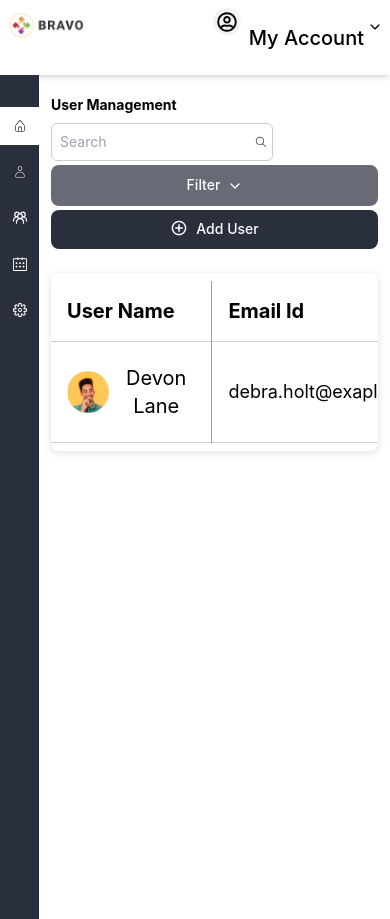
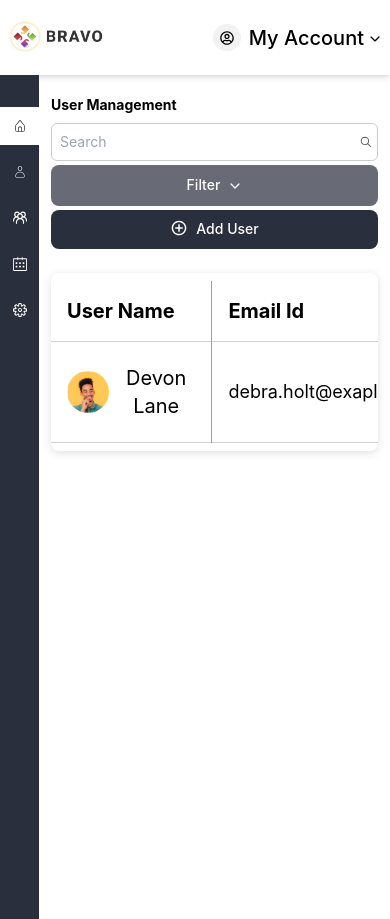
Before and after one commit to Impactmindz-Tech/bravo, a React (Vite) app: page / in a window 390 px wide. Built offline with nearby package versions, Linux system fonts and the light colour scheme.

Commit message:
making website responsive for xl devices

```diff
--- a/src/AdminManagement.jsx
+++ b/src/AdminManagement.jsx
@@ -25,7 +25,7 @@ export default function AdminManagement() {
         <NavBar />
 
         {/* right side section */}
-        <div className="w-[90%] m-auto h-[41vw] sm:m-0 md:m-0 md:w-[90%] md:px-2">
+        <div className="w-[90%] m-auto h-[41vw] sm:m-0 md:m-0 md:w-[90%] md:px-2 xl:mt-0 2xl:mt-0 mt-0" >
           {/* top title */}
           <div className="flex justify-between px-1 mt-12 sm:mt-5 sm:flex-col sm:gap-y-2 md:flex-col md:gap-y-2">
             <h1 className="text-3xl font-bold sm:text-sm md:text-md">Admin Management</h1>
@@ -45,7 +45,7 @@ export default function AdminManagement() {
               </div>
 
               {/* filter btn */}
-              <button className="bg-blue-300 flex justify-center gap-8 text-sm text-white hover:border-[#ccc] sm:gap-2 md:gap-2 sm:text-sm md:text-xl">
+              <button className="bg-blue-300 flex justify-center gap-8 text-sm text-white hover:border-[#ccc] sm:gap-2 md:gap-2 sm:text-sm md:text-xl ">
                 Filter
                 <i className="text-white text-md my-1">
                   <IoChevronDown />
--- a/src/GroupManagement.jsx
+++ b/src/GroupManagement.jsx
@@ -24,7 +24,7 @@ export default function GroupManagement() {
         <NavBar />
 
         {/* right side section */}
-        <div className="w-[90%] m-auto h-[41vw] sm:m-0 md:m-0 md:w-[90%] md:px-2">
+        <div className="w-[90%] m-auto h-[41vw] sm:m-0 md:m-0 md:w-[90%] md:px-2 mt-0">
           {/* top title */}
           <div className="flex justify-between px-1 mt-12 sm:mt-5 sm:flex-col sm:gap-y-2 md:flex-col md:gap-y-2">
             <h1 className="text-3xl font-bold sm:text-sm md:text-md">Group Management</h1>
--- a/src/SystemSetting.jsx
+++ b/src/SystemSetting.jsx
@@ -37,7 +37,7 @@ export default function SystemSetting() {
         <NavBar />
 
         {/* right side section */}
-        <div className="w-[90%] m-auto h-[41vw] sm:m-0 md:m-0 sm:mx-2 my-0">
+        <div className="w-[90%] m-auto h-[41vw] sm:m-0 md:m-0 sm:mx-2 my-0 mt-0">
 
         <div className="sm:max-h-[90vh]  sm:overflow-hidden sm:overflow-y-auto mainFormSection pb-2 md:max-h-[90vh]  md:overflow-hidden md:overflow-y-auto">
 
--- a/src/UserManagement.jsx
+++ b/src/UserManagement.jsx
@@ -30,18 +30,18 @@ export default function UserManagement() {
         <NavBar />
 
         {/* right side section */}
-        <div className="w-[90%] m-auto h-[41vw] sm:m-0  md:m-0 md:w-[90%] md:px-2 lg:m-0 lg:w-[90%]  lg:mx-2">
+        <div className="w-[90%] m-auto h-[41vw] sm:m-0  md:m-0 md:w-[90%] md:px-2 lg:m-0 lg:w-[90%]  lg:mx-2 xl:mt-0 2xl:mt-0 mt-0">
           {/* top title */}
           <div className="flex justify-between px-1 mt-12 sm:mt-5 sm:flex-col sm:gap-y-2 md:flex-col md:gap-y-2 lg:flex-col lg:gap-y-5">
             <h1 className="text-3xl font-bold sm:text-sm md:text-md lg:text-3xl">User Management</h1>
             {/* search bar */}
             <div className="flex gap-1 sm:flex-col sm:gap-y-1 md:flex-col md:gap-y-2 lg:gap-3">
-              <div className="flex justify-center items-center border border-[#ccc] rounded-md bg-white text-[#3c3c3c] lg:w-[68%] ">
+              <div className="flex justify-center items-center border border-[#ccc] rounded-md bg-white text-[#3c3c3c] lg:w-[68%] md:w-[100%] sm:w-[100%]">
                 <input
                   type="text"
                   name="search"
                   placeholder="Search"
-                  className="px-3 py-2 rounded-lg outline-none focus:outline-none text-md w-[270px] sm:w-[100%] sm:px-2 sm:py-2 sm:text-sm md:w-[100%] md:px-2 md:py-3 md:text-2xl lg:text-2xl lg:w-[100%] lg:py-0 lg:px-3"
+                  className="px-3 py-2 rounded-lg outline-none focus:outline-none text-md  w-[270px] sm:w-[100%] sm:px-2 sm:py-2 sm:text-sm md:w-[100%]  md:px-2 md:py-3 md:text-2xl lg:text-2xl lg:w-[100%] lg:py-0 lg:px-3"
                 />
                 <i className="pr-3 flex items-center text-[#5a5a5a] text-lg sm:pr-1 sm:text-sm md:pr-1 md:text-md md:text-2xl lg:text-2xl">
                   <IoIosSearch />
@@ -146,18 +146,18 @@ export default function UserManagement() {
                         <FaEye />
                       </div>
                     </td>
-                    <td className="px-4 py-2 sm:px-0 sm:py-0 md:px-0 md:py-0 lg:px-0 lg:py-0 lg:items-center">
-                      <div className="flex justify-center gap-2 sm:gap-1 sm:flex-col sm:gap-y-3  sm:items-center md:gap-1 md:flex-col md:gap-y-3  md:items-center lg:flex-col lg:items-center ">
+                    <td className="px-4 py-2 sm:px-0 sm:py-0 md:px-0 md:py-0 lg:px-0 lg:py-0">
+                      <div className="flex justify-center gap-2 sm:gap-1 sm:flex-col sm:gap-y-3  sm:items-center md:gap-1 md:flex-col md:gap-y-3  md:items-center lg:flex-col lg:items-center xl:gap-1">
                         <img
                           src={editIcon}
                           alt="edit icon"
-                          className="mr-2  text-[#826007] hover:text-blue-800 cursor-pointer sm:w-[20px] sm:ml-0 sm:mr-0 md:w-[20px] md:ml-0 md:mr-0 lg:w-[30px]"
+                          className="mr-2 text-[#826007] hover:text-blue-800 cursor-pointer sm:w-[20px] sm:ml-0 sm:mr-0 md:w-[20px] md:ml-0 md:mr-0 lg:w-[30px] xl:mr-0"
                         />
 
                         <img
                           src={deleteIcon}
                           alt="edit icon"
-                          className="mr-2 text-[#4E493E] hover:text-red-800 cursor-pointer sm:w-[20px] sm:mr-0 sm:ml-0 md:w-[20px] md:mr-0 md:ml-0 lg:w-[30px]"
+                          className="mr-2 text-[#4E493E] hover:text-red-800 cursor-pointer sm:w-[20px] sm:mr-0 sm:ml-0 md:w-[20px] md:mr-0 md:ml-0 lg:w-[30px] xl:mr-0"
                         />
                       </div>
                     </td>
--- a/src/components/Header/Header.jsx
+++ b/src/components/Header/Header.jsx
@@ -4,24 +4,24 @@ import { Link } from "react-router-dom";
 import logo from '../../assets/images/headerLogo.png'
 export default function Header() {
   return (
-    <header className="flex justify-between border-gray-100 py-2 px-10 shadow-md  min-w-[100%] sm:px-2 md:px-1 lg:px-2">
-      <div className="logo pl-2 sm:pl-0 sm:pt-1">
+    <header className="flex justify-between border-gray-100 py-2 px-10 shadow-md  min-w-[100%] sm:px-2 md:px-1 lg:px-2 xl:px-2 2xl:px-1">
+      <div className="logo pl-2 sm:pl-0 sm:pt-1 ">
         <Link to="/">
-          <img src={logo} alt="header logo" className="w-40 sm:w-[20vw] lg:w-[18vw] " />
+          <img src={logo} alt="header logo" className="w-40 sm:w-[25vw] lg:w-[18vw] sm:pt-2" />
         </Link>
       </div>
 
       {/* user section */}
 
       <div className="flex gap-3 sm:gap-1 md:gap-1 sm:text-sm/[1vw]">
-        <i className="flex items-center justify-center w-10 h-10 rounded-full bg-[#F2F2F2] userImage mt-1 cursor-pointer sm:w-[7vw] sm:h-[7vw] md:w-[7vw] md:h-[7vw] lg:w-[6vw] lg:h-[6vw] lg:mt-0">
-          <FaRegUserCircle className="md:text-xl lg:text-2xl"/>
+        <i className="flex items-center justify-center w-10 h-10 rounded-full bg-[#F2F2F2] userImage mt-1 cursor-pointer sm:w-[7vw] sm:h-[7vw] md:w-[7vw] md:h-[7vw] lg:w-[6vw] lg:h-[6vw] lg:mt-0 sm:mt-4">
+          <FaRegUserCircle className="md:text-xl lg:text-2xl sm:text-sm"/>
         </i>
 
         <span className="font-semibold pl-1 py-3 cursor-pointer sm:py-[4vw] sm:font-medium md:text-md lg:text-xl">
           My Account
         </span>
-        <i className="mt-4 cursor-pointer sm:mt-[3vw]">
+        <i className="mt-4 cursor-pointer sm:mt-6 md:mt-5">
           <IoIosArrowDown />
         </i>
       </div>
--- a/src/components/Modal/ViewRelativeModal.jsx
+++ b/src/components/Modal/ViewRelativeModal.jsx
@@ -26,7 +26,7 @@ const ViewRelativeModal = ({ isOpen, onClose }) => {
               <div className="py-2 flex flex-col gap-y-4 sm:w-[800px] ">
                 {/* table */}
                 <div className="flex justify-between border-gray-100 py-2 px-1">
-                  <table className="w-full shadow-2xl shadow-[#969696] rounded-lg ">
+                  <table className="w-full boxShadow rounded-lg ">
                     {/* table heading */}
                     <thead>
                       <tr>
```
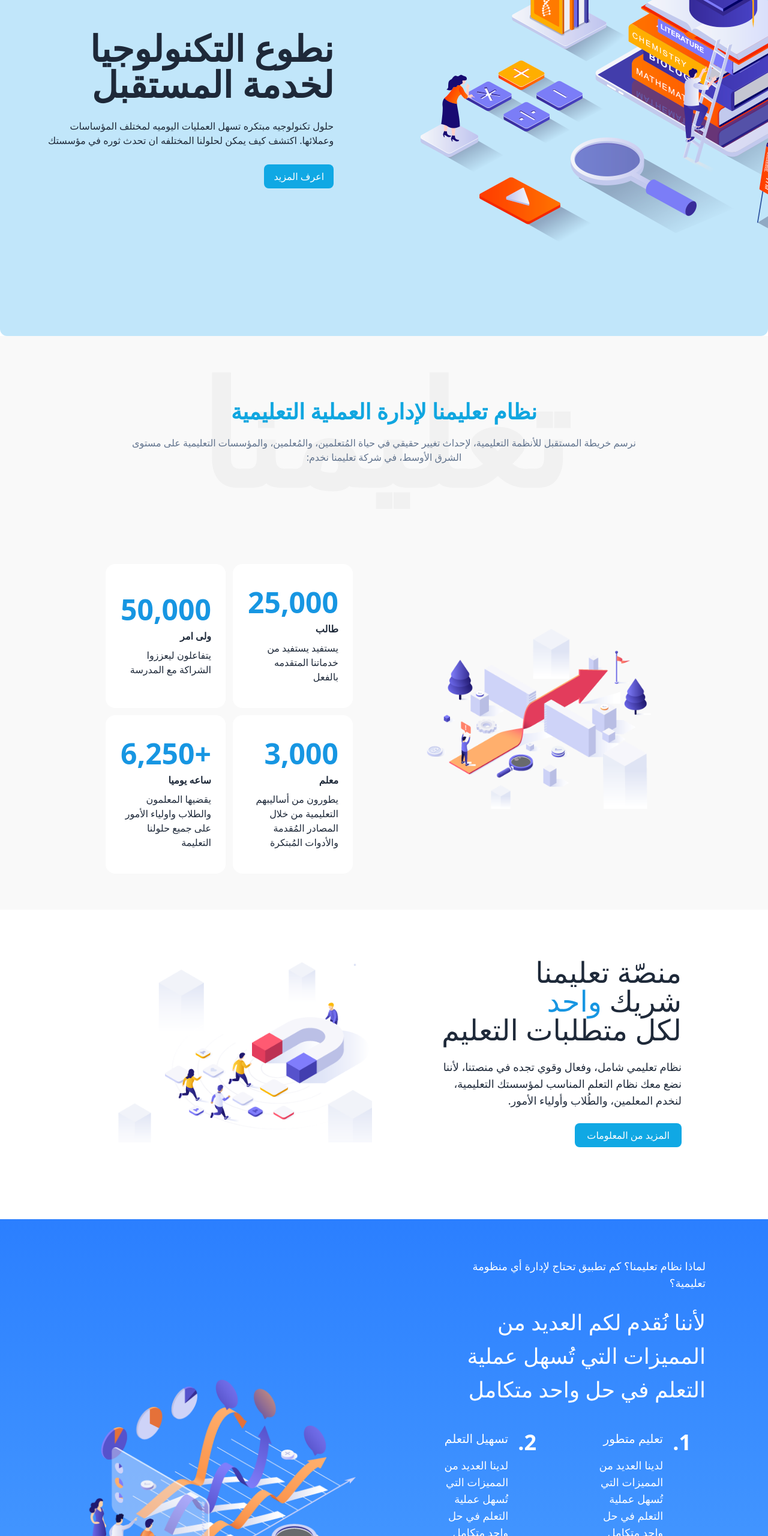
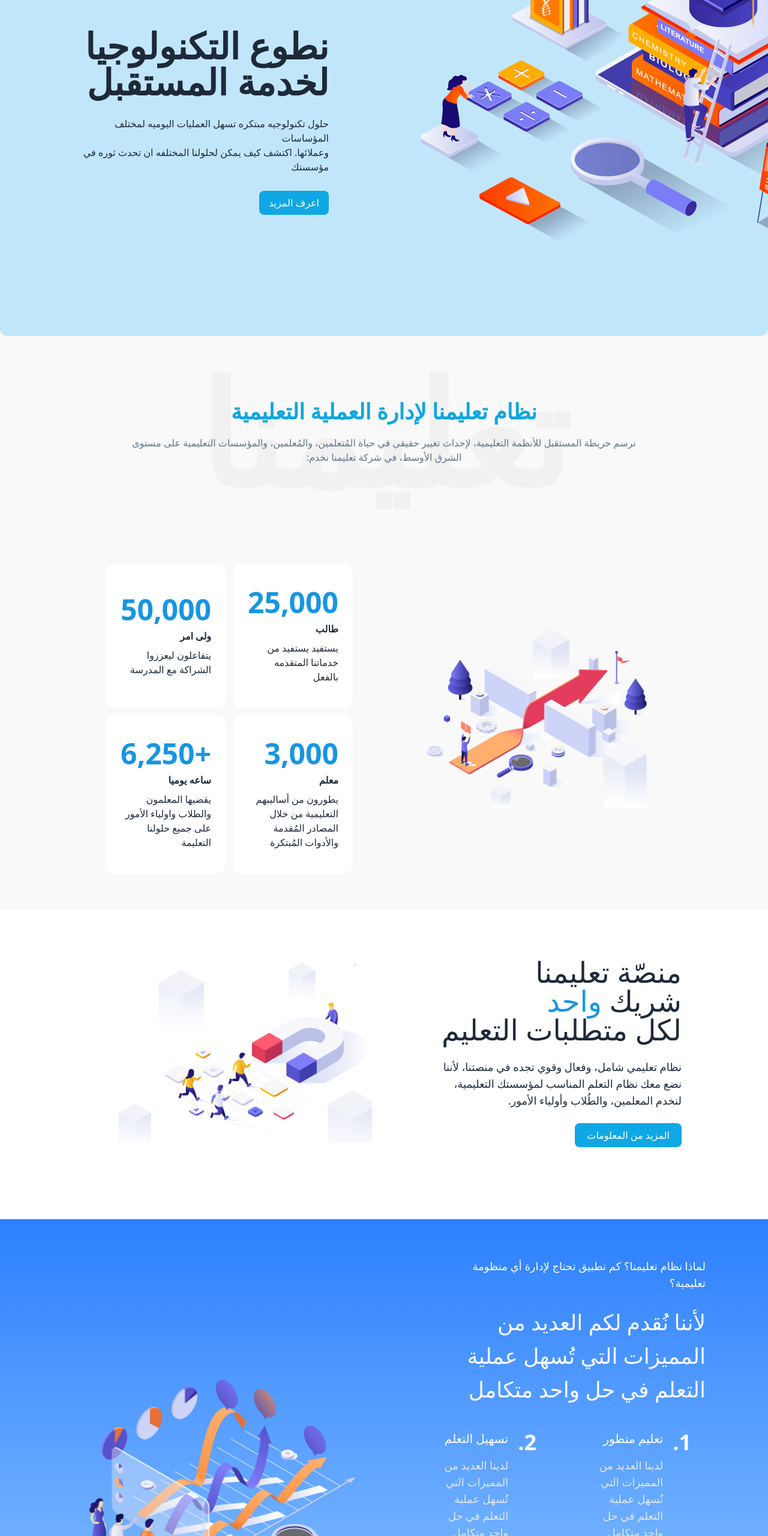
Before and after one commit to ahmedazmy20/ouredu, a website: page index.html in a window 1280 px wide. Shown: the part 240-2800 px from the top of the page at 60% size. Drawn offline with Linux system fonts and the light colour scheme.

Commit message:
bg-responsive

```diff
--- a/index.html
+++ b/index.html
@@ -89,19 +89,21 @@
       <div style="
             background-image: url('./imgs/تعليمنا.png');
           "
-        class="md:h-screen rounded-xl min-h-[31rem] bg-right-bottom md:bg-center flex flex-col justify-center items-center md:items-end max-w-[82rem] mx-auto py-5 md:pt-16">
-        <div class="card flex flex-col items-center md:items-start max-w-[32rem] gap-7 xl:me-20 mt-52 md:mt-0">
-          <h2 class="text-2xl md:text-6xl font-semibold px-11 text-center md:text-start md:px-0">
+        class="md:h-screen rounded-xl min-h-[31rem]  bg-cover bg-[-35rem_-6rem]
+         sm:bg-center sm:bg-auto  flex flex-col justify-center items-center sm:items-end max-w-[84rem] mx-auto py-5 md:pt-16">
+        <div
+          class="card flex flex-col items-center sm:items-start max-w-[26rem] lg:max-w-[32rem] gap-3 md:gap-7 xl:me-20 mt-60 pt-10 sm:mt-0 sm:px-11">
+          <h2 class="text-2xl md:text-4xl lg:text-6xl font-semibold px-11 text-center sm:text-start sm:px-0">
             نطوع التكنولوجيا <br class="hidden md:block" />
             لخدمة المستقبل
           </h2>
-          <p class="text-xs md:text-base text-center md:text-start px-11 md:px-0">
+          <p class="text-xs md:text-base text-center sm:text-start px-11 sm:px-0">
             حلول تكنولوجيه مبتكره تسهل العمليات اليوميه لمختلف المؤساسات
             <br class="hidden lg:block" />وعملائها. اكتشف كيف يمكن لحلولنا
             المختلفه ان تحدث ثوره في مؤسستك
           </p>
           <button
-            class="border md:border-none rounded-xl bg-[#10a8e4] hover:bg-[#118dbe] text-white flex items-center justify-center py-1 md:py-2 px-4 transition-all md:rounded-lg">
+            class="border md:border-none rounded-xl bg-[#10a8e4] hover:bg-[#118dbe] text-white  py-2 px-4 transition-all md:rounded-lg">
             اعرف المزيد
           </button>
         </div>
@@ -195,7 +197,7 @@
 
           <!-- text -->
           <div class="order-2 lg:order-1">
-            <h3 class="text-2xl md:text-3xl xl:text-5xl font- text-center md:text-start">
+            <h3 class="text-2xl md:text-3xl xl:text-5xl text-center md:text-start">
               منصّة تعليمنا <br class="hidden md:block" />
               <span class="md:hidden">...</span> شريك
               <span class="text-[#1796E2]">واحد</span> <br />
@@ -218,8 +220,8 @@
 
     <!-- section 4 -->
     <section id="blog" class="py-10">
-      <div class=" bg-gradient-to-b from-blue-500 to-blue-400">
-        <div class="xl:px-16 py-10 min-h-screen max-w-[82rem]  mx-auto grid i grid-cols-1 lg:grid-cols-2 gap-x-10">
+      <div class=" bg-gradient-to-b from-blue-500 to-blue-300">
+        <div class="xl:px-16 py-10 max-h-screen max-w-[82rem]  mx-auto grid i grid-cols-1 lg:grid-cols-2 gap-x-10">
           <!-- img -->
           <div class="flex items-center justify-center order-1 lg:order-2">
             <img src="./imgs/Advantage.png" alt="img" class="min-w-[20rem] max-w-full" />
@@ -243,7 +245,7 @@
                   <h3 class="text-xl ">
                     تعليم متطور
                   </h3>
-                  <p class="text-sm md:text-lg md:text-start mt-4 text-slate-67500">
+                  <p class="text-sm md:text-lg md:text-start mt-4 text-slate-200">
                     لدينا العديد من المميزات التي تُسهل عملية التعلم في حل واحد
                     متكامل
                   </p>
@@ -256,7 +258,7 @@
                   <h3 class="text-xl ">
                     تسهيل التعلم
                   </h3>
-                  <p class="text-sm md:text-lg md:text-start mt-4 text-slate-67500">
+                  <p class="text-sm md:text-lg md:text-start mt-4 text-slate-200">
                     لدينا العديد من المميزات التي تُسهل عملية التعلم في حل واحد
                     متكامل
                   </p>
@@ -269,7 +271,7 @@
                   <h3 class="text-xl">
                     النمو المؤسسي
                   </h3>
-                  <p class="text-sm md:text-lg md:text-start mt-4 text-slate-67500">
+                  <p class="text-sm md:text-lg md:text-start mt-4 text-slate-200">
                     عزز نمو مؤسستك من خلال حلولنا.
                   </p>
                 </div>
@@ -281,7 +283,7 @@
                   <h3 class="text-xl">
                     تعليم مُعَد بدقة ليُناسب تقدم المستقبل
                   </h3>
-                  <p class="text-sm md:text-lg md:text-start mt-4 text-slate-67500">
+                  <p class="text-sm md:text-lg md:text-start mt-4 text-slate-200">
                     باستخدام أحدث أدوات التعلم في القرن الحادي والعشرين.
                   </p>
                 </div>
@@ -351,13 +353,8 @@
 
 
         </div>
-
       </div>
 
-      </div>
-
-
-      </div>
 
     </section>
 
@@ -500,7 +497,7 @@
               <p class="text-gray-600 text-sm font-semibold md:text-2xl mt-3">
                 كيف تساعد «تعليمنا» في تتبّع تقدّم الطُلّاب وتحليل أدائهم؟
               </p>
-              <i class="fa-solid fas fa-share-alt cursor-pointer fa-beat text-slate-500"></i>
+              <i class="fa-solid fa-share-alt cursor-pointer fa-beat text-slate-500"></i>
               <p class="text-gray-400 text-sm">
                 يعتبر تتبع أداء الطلاب وتحليل بياناتهم أحد العوامل الأساسية في تحسين جودة التعليم، حيث يساعد
                 المُعلّمين على فهم نقاط القوة والضعف لدى ا...
@@ -534,7 +531,7 @@
               <p class="text-gray-600 text-sm font-semibold md:text-2xl mt-3">
                 كيف يمكن لأنظمة «تعليمنا» القضاء على الفوضى الإدارية في المدارس؟
               </p>
-              <i class="fa-solid fas fa-share-alt cursor-pointer fa-beat text-slate-500"></i>
+              <i class="fa-solid fa-share-alt cursor-pointer fa-beat text-slate-500"></i>
               <p class="text-gray-400 text-sm">
                 تواجه العديد من المدارس تحديات كبيرة في إدارة عملياتها اليومية، حيث تعتمد الكثير منها على الأساليب
                 التقليدية في تنظيم شؤون الطلاب والمُ...
@@ -567,7 +564,7 @@
               <p class="text-gray-600 text-sm font-semibold md:text-2xl mt-3">
                 كيفية التغلب على 3 عقبات كبيرة في مجال التكنولوجيا التعليمية في عام 2025؟
               </p>
-              <i class="fa-solid fas fa-share-alt cursor-pointer fa-beat text-slate-500"></i>
+              <i class="fa-solid fa-share-alt cursor-pointer fa-beat text-slate-500"></i>
               <p class="text-gray-400 text-sm">
                 في الوقت الذي تواجه فيه المدارس تحديات تتعلّق بالميزانية والموارد، فإن الحل الوحيد لاستدامة التعلُّم
                 المدعوم بالتكنولوجيا التعليمية هو ...
```
Also changed, not shown: imgs/ar.svg (added), imgs/en.svg (added), src/output.css.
◆ ◆ ◆ ◆ ◆ ◆ ◆
◆ **ACTIVITY**:
Show each line of the material above where "export" occurs.

◆ **ANSWER**:
@@ -25,7 +25,7 @@ export default function AdminManagement() {
@@ -45,7 +45,7 @@ export default function AdminManagement() {
@@ -24,7 +24,7 @@ export default function GroupManagement() {
@@ -37,7 +37,7 @@ export default function SystemSetting() {
@@ -30,18 +30,18 @@ export default function UserManagement() {
@@ -146,18 +146,18 @@ export default function UserManagement() {
 export default function Header() {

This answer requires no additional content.